The concept of analyzers was introduced in physiology by the Russian physiologist I. P. Pavlov in 1909. The method of conditioning reflexes made possible objective study of analyzer activity in animals and humans. The study of analyzers contributed to the natural scientific basis of the dialectical materialist conception of perception, which, in the words of V. I. Lenin, “. . . is actually the immediate bond between consciousness and the external world, is the transformation of the energy of an external stimulus into a fact of consciousness” (Poln. sobr. soch., 5th ed., vol. 18, p. 46).

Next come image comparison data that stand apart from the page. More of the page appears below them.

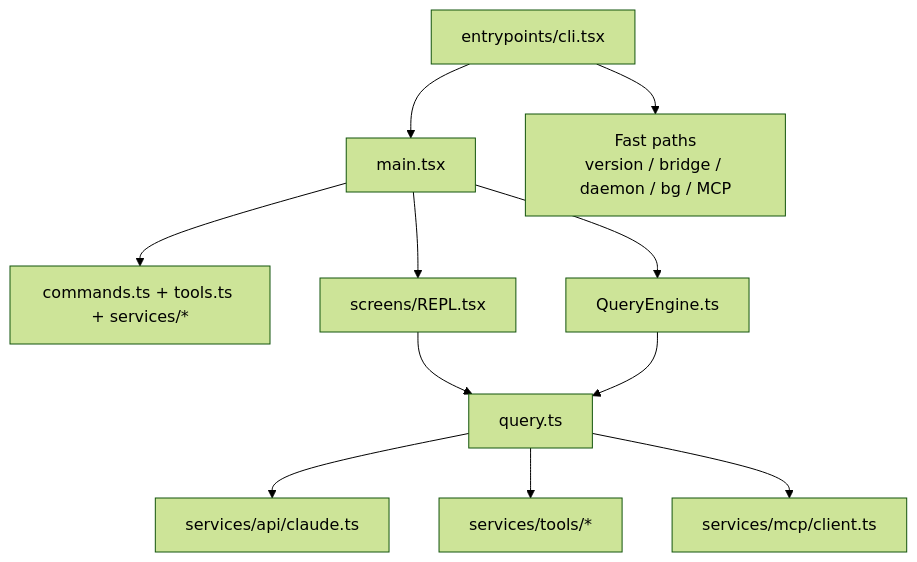
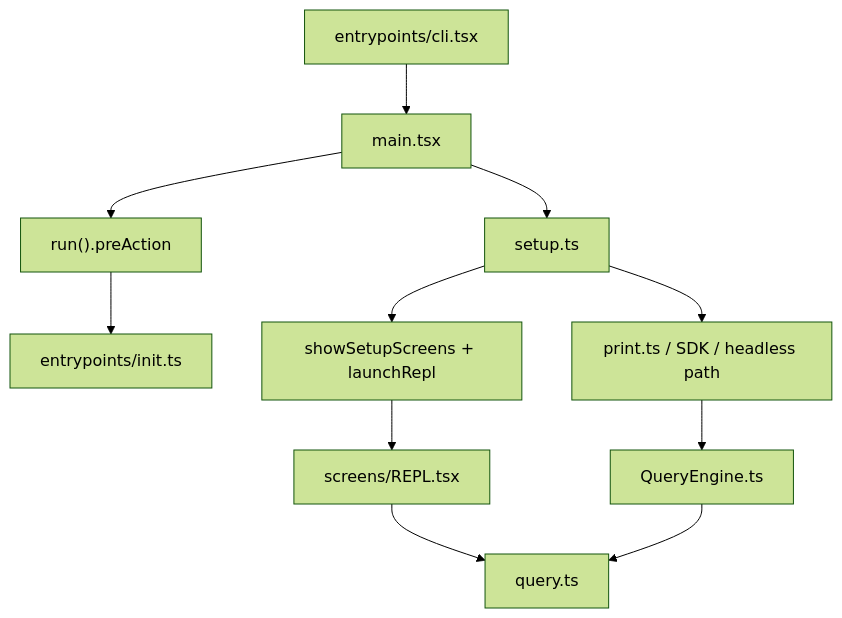
The diagram in docs/modules/00-runtime-and-entrypoints.md (lztrman/claude_code_src), drawn with Mermaid (forest theme) before and after one commit. The commit also changed other lines of this file and 6 other files, not shown here.

Commit message:
docs: deepen architecture analysis

````diff
--- a/docs/modules/00-runtime-and-entrypoints.md
+++ b/docs/modules/00-runtime-and-entrypoints.md
@@ -21,13 +28,13 @@
 ```mermaid
 flowchart TD
   A["entrypoints/cli.tsx"] --> B["main.tsx"]
-  A --> C["Fast paths<br/>version / bridge / daemon / bg / MCP"]
-  B --> D["commands.ts + tools.ts + services/*"]
-  B --> E["screens/REPL.tsx"]
-  B --> F["QueryEngine.ts"]
-  E --> G["query.ts"]
-  F --> G
-  G --> H["services/api/claude.ts"]
-  G --> I["services/tools/*"]
-  G --> J["services/mcp/client.ts"]
+  B --> C["run().preAction"]
+  C --> D["entrypoints/init.ts"]
+  B --> E["setup.ts"]
+  E --> F["showSetupScreens + launchRepl"]
+  E --> G["print.ts / SDK / headless path"]
+  F --> H["screens/REPL.tsx"]
+  H --> I["query.ts"]
+  G --> J["QueryEngine.ts"]
+  J --> I
 ```
````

Every analyzer consists of a peripheral perceptive apparatus (receptor), the conducting part of the analyzer —which transmits information—and the higher center of the analyzer—a group of neurons in the cerebral cortex. All the sense organs (of sight, hearing, taste, and so forth) and the special receptor formations in organs, tissues, joints, blood vessels, and muscles are perceptive apparatus. Adaptation to the perception of definite types of stimuli and high sensitivity to them are characteristic of receptor devices because of their particular structures. The conducting portions of analyzers consist of a peripheral nerve and nerve cells (intercalary neurons). These cells are located in the central nervous system, except for the first two neurons of the visual, olfactory, and auditory analyzers, which are located peripherally in the corresponding sense organs.

Analysis of stimuli acting on the organism begins at the periphery. Each receptor reacts to a definite form of energy. Analysis continues in the intercalary neurons. Thus, distinguishing the color and position of an object is possible at the level of the neurons of the visual analyzer located in the interbrain. But subtle, differentiated analysis of complex, changing stimuli from the external environment takes place only in the highest centers of the analyzer—the cortex of the large hemispheres of the brain.

Analyzers play an important role in the regulation and self-regulation of the activity of organs, of physiological systems, and of the total organism. The analyzer function of the brains of animals and humans is in close mutual interaction with their synthetic functions and is characterized by great sensitivity, subtle differentiation of perceptions and broad adaptation to changes in intensity and quality of stimuli. The analytic-synthetic activity of the large hemispheres of the brain is the basis of higher nervous activity.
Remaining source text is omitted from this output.